As an adult I have loved my daddy more than I thought possible. It wasn’t because he changed his ways, in fact when I would ask him, “Daddy, why do you do that?” He’d tell me, “That’s the way I am, I’m not gunna change.” He didn’t apologize to me one day nor did he suddenly start saying “I love you hita,” whenever we talked. It was nothing that he did. I am able to love him because of what Deacon Antonio spoke of tonight, the crucifixion of Jesus Christ. You see, I am just as much of a sinner as my daddy ever was. I have MY own issues that affect MY family. It was at the foot of the cross where I realized that we are all equal. All of us have sinned and none of us deserve to be forgiven. God’s amazing grace is poured out for each of us. Jesus suffered and died a horrific death so that he could bear all of our sins, including my dad’s, and wash us white as snow with his precious blood. If God loved ME so much that he would forgive ME, how could I not forgive my daddy? In forgiveness there is freedom to love.

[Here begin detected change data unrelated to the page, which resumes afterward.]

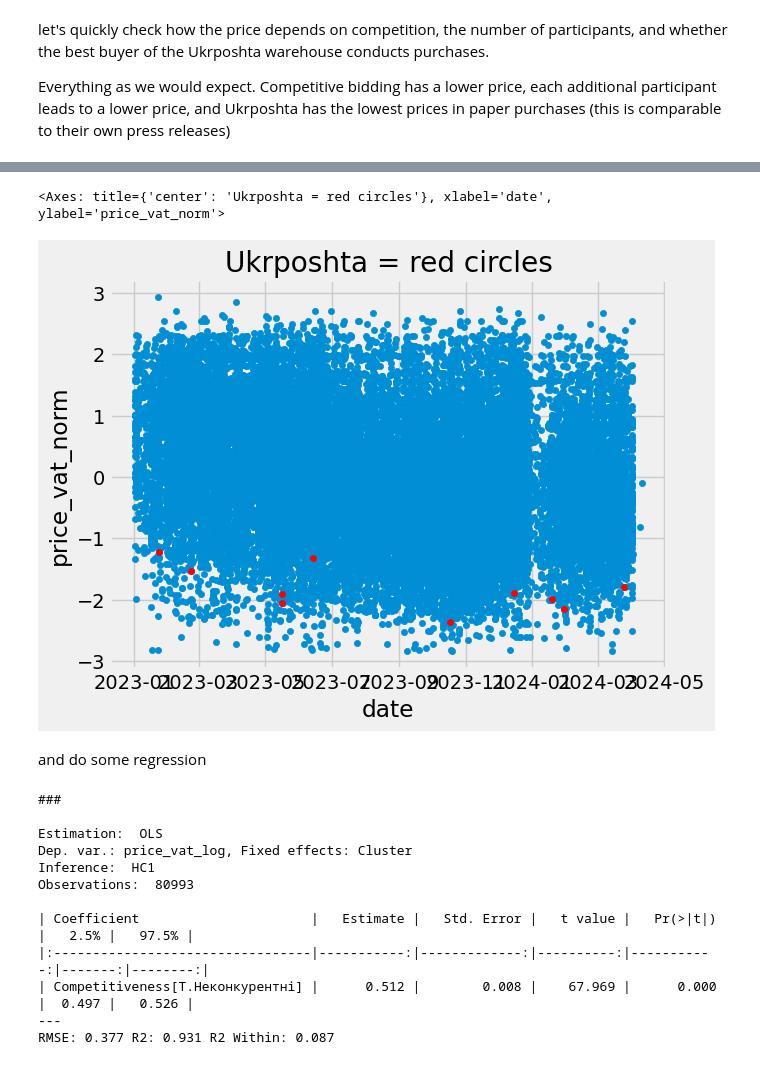
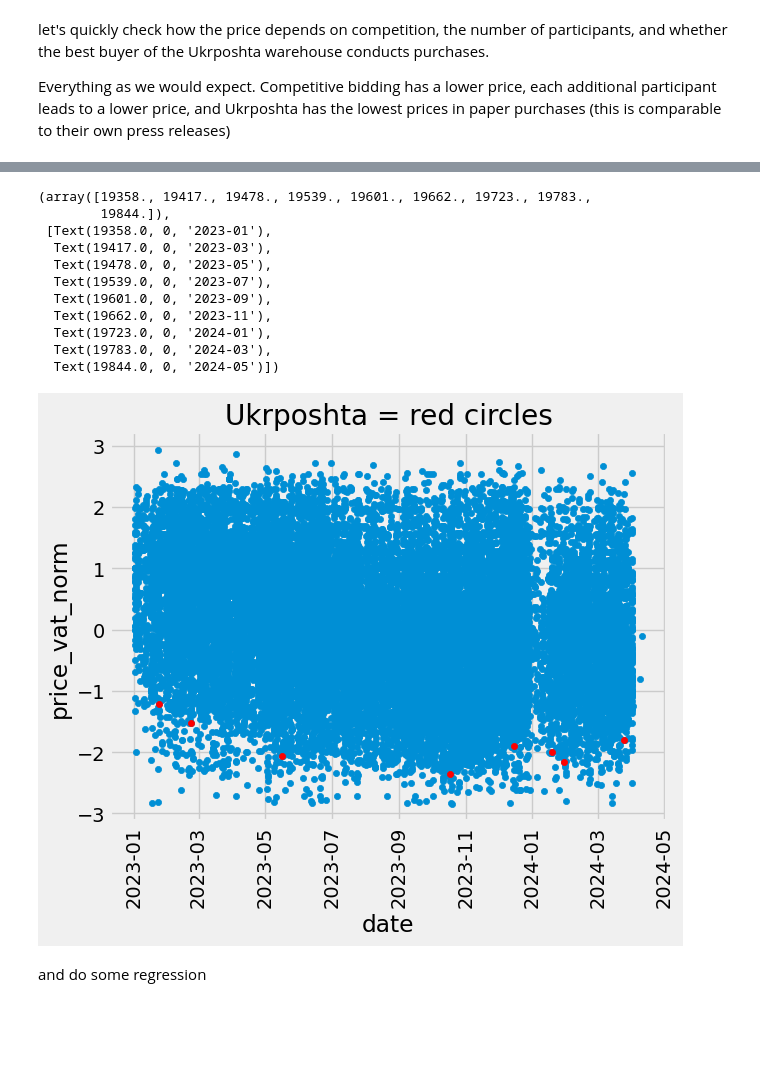
Before and after one commit to KSE-Team/prozorro-scu, a Jupyter notebook: analysis.ipynb, the cells around one changed output, grey strips where cells are left out. Saved outputs shown, nothing was run; the diff lists cells and outputs as text; code cells hidden in the pictures; blank space fills up the shorter version.

```diff
--- a/analysis.ipynb
+++ b/analysis.ipynb
@@ -158,24 +145,20 @@ Name: price_vat_log, dtype: float64
 # %%
 ax = df[(df['Cluster'].str.contains('папір'))].plot.scatter(x='date',y='price_vat_norm')
-df[(df['ukrposhta']==1)].plot.scatter(x='date',y='price_vat_norm',color='red',ax=ax, rot=0, title='Ukrposhta = red circles')
+df[(df['ukrposhta']==1)&(df['Cluster']=='папір-60')].plot.scatter(x='date',y='price_vat_norm',
+                                                                  color='red',ax=ax, rot=0, title='Ukrposhta = red circles')
+plt.xticks(rotation=90)
 # %% [output]
-<Axes: title={'center': 'Ukrposhta = red circles'}, xlabel='date', ylabel='price_vat_norm'>
+(array([19358., 19417., 19478., 19539., 19601., 19662., 19723., 19783.,
+        19844.]),
+ [Text(19358.0, 0, '2023-01'),
+  Text(19417.0, 0, '2023-03'),
+  Text(19478.0, 0, '2023-05'),
+  Text(19539.0, 0, '2023-07'),
+  Text(19601.0, 0, '2023-09'),
+  Text(19662.0, 0, '2023-11'),
+  Text(19723.0, 0, '2024-01'),
+  Text(19783.0, 0, '2024-03'),
+  Text(19844.0, 0, '2024-05')])
-[figure, old version]
+[figure, new version]
 # %% [markdown]
 and do some regression
-# %%
-fit1 = pf.feols("price_vat_log ~ Competitiveness|Cluster", data=df, vcov="HC1")
-fit1.summary()
-# %% [output]
-###
-
-Estimation:  OLS
-Dep. var.: price_vat_log, Fixed effects: Cluster
-Inference:  HC1
-Observations:  80993
-
-| Coefficient                      |   Estimate |   Std. Error |   t value |   Pr(>|t|) |   2.5% |   97.5% |
-|:---------------------------------|-----------:|-------------:|----------:|-----------:|-------:|--------:|
-| Competitiveness[T.Неконкурентні] |      0.512 |        0.008 |    67.969 |      0.000 |  0.497 |   0.526 |
----
-RMSE: 0.377 R2: 0.931 R2 Within: 0.087
```
Also changed, not shown: parts of 6 cells of this notebook, 1 other file.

Our family is so blessed to see each of you here tonight. It is a testimony to the laughter shared, the songs sung, the beers tapped and the “one-for-the road” lifestyle of Artie Sanchez. He truly did live life like one of his favorite songs speaks of: “I did it my way.” Thank you all for being here and the love that you have given us tonight. My daughter and I would like to close this service with one of our favorite worship songs. It is a song of hope and adoration for the death and resurrection of Jesus Christ. The words will be displayed for you to follow along. If you know the song please worship with us. Thank you again for coming tonight.